    For our accession records, we are going to rely on institutional policy and assume that collection dates are all estimated dates. Most of the time these records were created without examining records so the dates are best guesses anyway. Based on our non-standardized practice I also know there are tons of dates that are estimated, but no one took the time to write in “circa”. We also don’t know which accessions have dates that are certain and verified. We will either decide to include “approximate” for our accession records with dates or just leave the certainty field blank relying on local practice that these dates are the best known estimate.

  4. Pingback: Building a case for semantic URLs (draft post) | Steve Ammidown

  5. Pingback: Chaos —> Order | Clean Up: Dates and OpenRefine

Leave a Reply

Fill in your details below or click an icon to log in: Logo

You are commenting using your account. Log Out /  Change )

Google photo

You are commenting using your Google account. Log Out /  Change )

Twitter picture

You are commenting using your Twitter account. Log Out /  Change )

Facebook photo

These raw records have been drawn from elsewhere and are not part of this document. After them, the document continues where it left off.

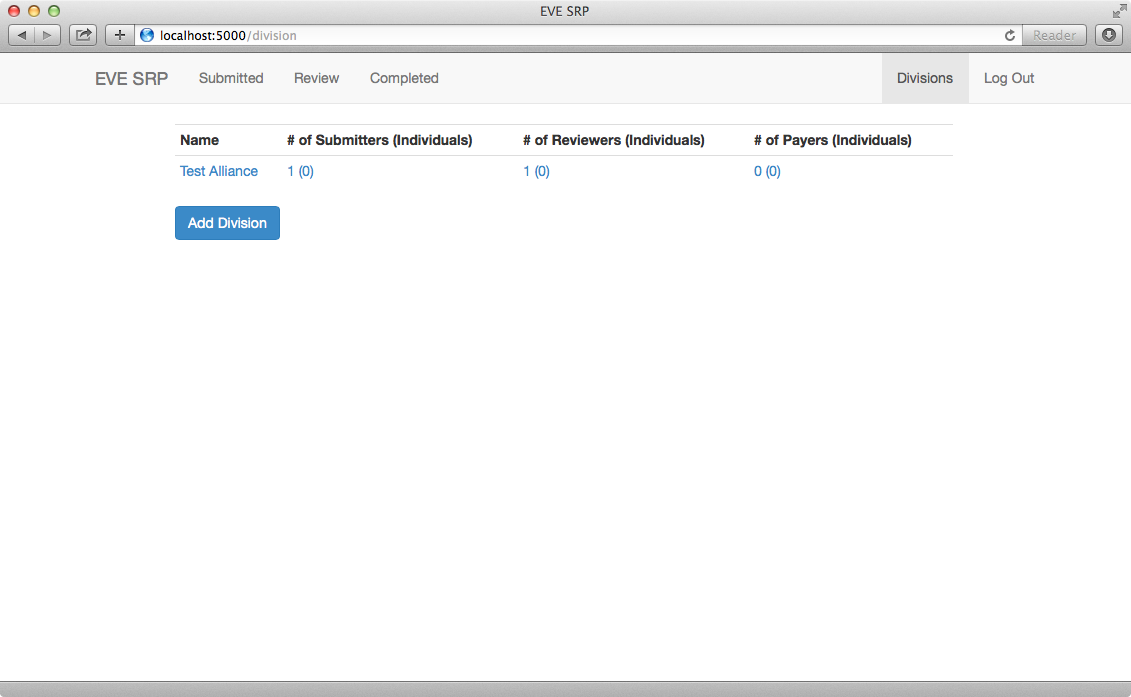
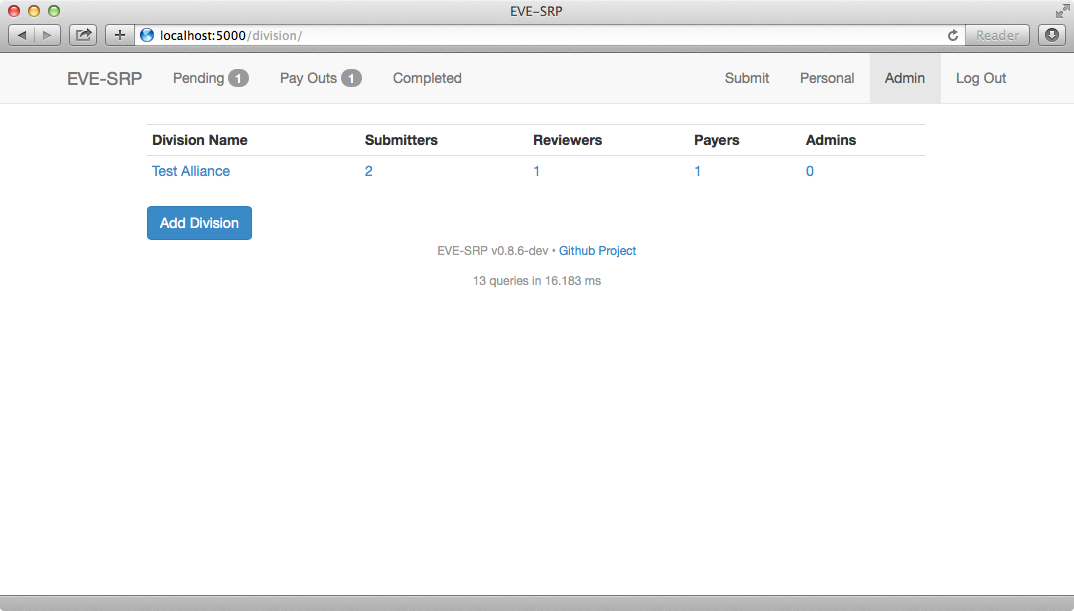
Add end-user administrator guide

diff --git a/doc/users.rst b/doc/users.rst
@@ -139,17 +139,31 @@ Administering Divisions
 
 A fresh installation of EVE-SRP will not have any divisions configured, so
 one of the first actions after installation should be to configure divisions.
-If you have either the global administrator or a divisional administrator
-permission, you will have a "Divisions" button at the top of the screen.
+If you have either the site administrator or administrator in a division,
+you will have an "Admin" button at the top of the screen. Clicking it will list
+all of the divisions you can administer. 
 
 .. image:: images/list_divisions.png
 
-To add a division, click the "Add Division" button, enter a name on the form,
-then click the "Create Division" button. Afterwards you will be taken to the
-administration page for the new division. To grant a permission to a group,
-enter the group name then click the "Add Group" button. The process for adding
-users is identical. User and group names are case sensitive!
+If you are a site administrator you will also see a button for creating
+divisions. To add a division, click the "Add Division" button, enter a name on
+the form, then click the "Create Division" button.
 
-.. image:: images/division_detail.png
+After creating a new division or clicking one of the links in the division
+listing, you will see the administration page for that division.
+To grant a permission to a user or group, start typing the name of that user or
+group in the text box corresponding to that permission. It will autocomplete
+their name if the app knows about it (i.e. if they've logged in before or a
+user in that group has logged in before).
 
-To revoke privileges to a user or group, click the "X" in the "Remove" column.
+.. image:: images/grant_permission.png
+
+Either click the correct entry, or finish typing it out and click the "Add"
+button. To revoke privileges to a user or group, click the "X" in the "Remove"
+column.
+
+.. image:: images/permission_granted.png
+
+Divisions can be configured to have certain request attributes to be changed
+into links. This is covered in more detail in the (TODO) transformers section.
+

You are commenting using your Facebook account. Log Out /  Change )

Connecting to %s